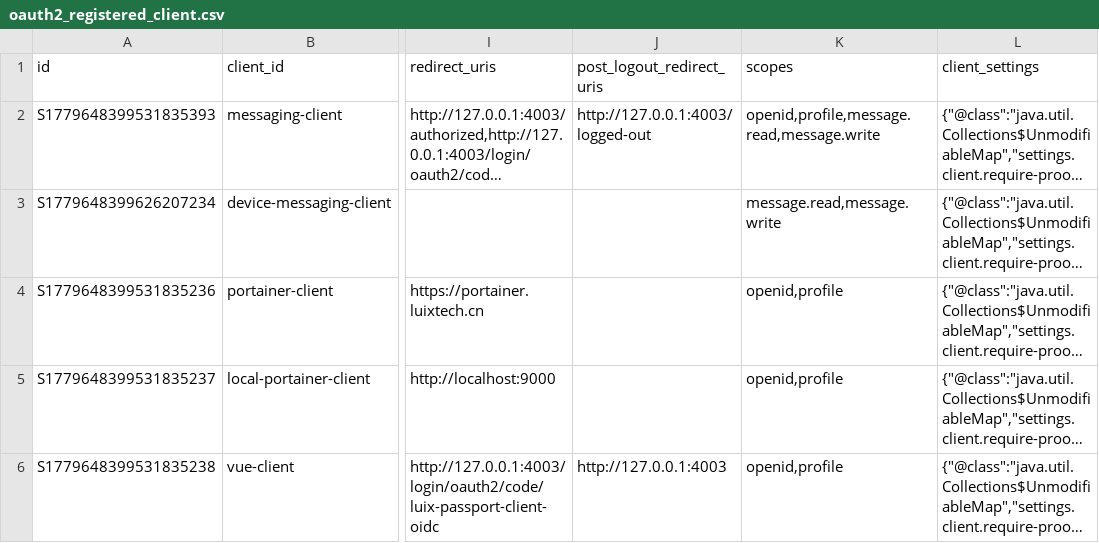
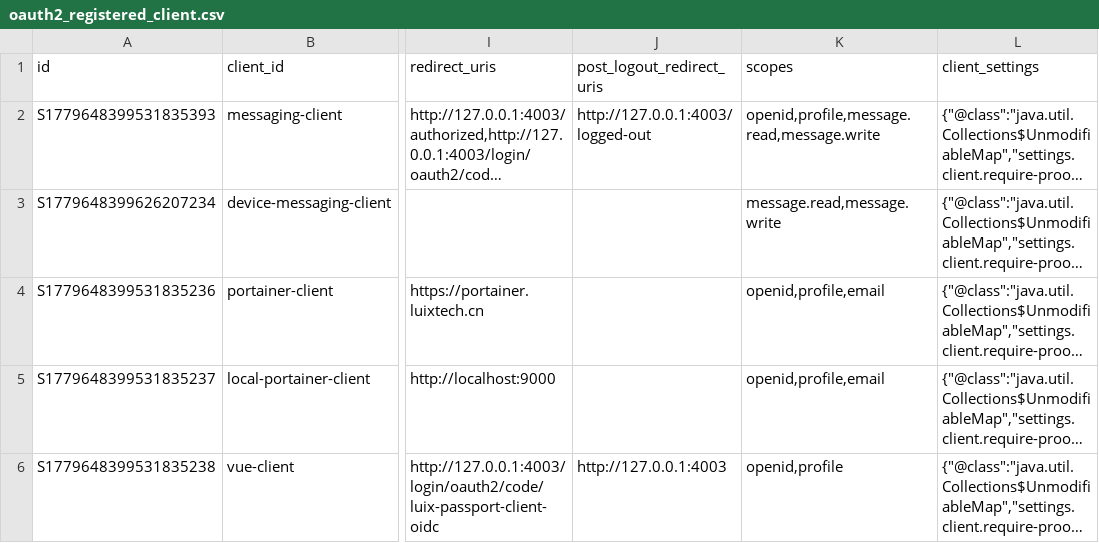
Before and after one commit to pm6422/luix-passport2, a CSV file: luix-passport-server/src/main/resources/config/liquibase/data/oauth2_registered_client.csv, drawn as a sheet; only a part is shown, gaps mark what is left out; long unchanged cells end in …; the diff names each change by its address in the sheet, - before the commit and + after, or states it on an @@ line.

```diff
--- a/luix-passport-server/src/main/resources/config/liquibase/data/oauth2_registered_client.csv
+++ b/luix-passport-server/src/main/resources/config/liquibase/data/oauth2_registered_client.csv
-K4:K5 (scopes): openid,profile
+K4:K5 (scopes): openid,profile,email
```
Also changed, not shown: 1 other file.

---

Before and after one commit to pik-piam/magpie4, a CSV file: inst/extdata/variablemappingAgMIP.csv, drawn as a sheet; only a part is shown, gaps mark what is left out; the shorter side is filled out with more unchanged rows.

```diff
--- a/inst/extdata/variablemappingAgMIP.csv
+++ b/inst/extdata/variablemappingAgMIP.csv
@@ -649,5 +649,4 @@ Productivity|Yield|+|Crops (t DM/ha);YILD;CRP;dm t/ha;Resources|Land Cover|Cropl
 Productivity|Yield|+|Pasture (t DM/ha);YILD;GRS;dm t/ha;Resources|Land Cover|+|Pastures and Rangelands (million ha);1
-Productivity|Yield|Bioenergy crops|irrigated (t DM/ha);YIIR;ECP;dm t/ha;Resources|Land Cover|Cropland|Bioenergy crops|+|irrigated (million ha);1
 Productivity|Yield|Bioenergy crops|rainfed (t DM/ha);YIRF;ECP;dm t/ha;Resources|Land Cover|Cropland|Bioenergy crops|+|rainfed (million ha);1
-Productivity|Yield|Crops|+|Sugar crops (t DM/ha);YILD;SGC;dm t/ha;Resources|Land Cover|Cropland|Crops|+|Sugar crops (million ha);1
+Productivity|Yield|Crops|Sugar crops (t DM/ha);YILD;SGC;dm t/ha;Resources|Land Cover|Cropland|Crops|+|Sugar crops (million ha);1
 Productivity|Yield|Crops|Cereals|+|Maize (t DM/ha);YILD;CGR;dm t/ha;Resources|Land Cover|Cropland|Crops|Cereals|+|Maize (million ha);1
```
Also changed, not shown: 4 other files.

## TASK PROMPT
Among the lines above, count those that include the word "YILD". Give only the result.

## RESULT OF THE TASK
5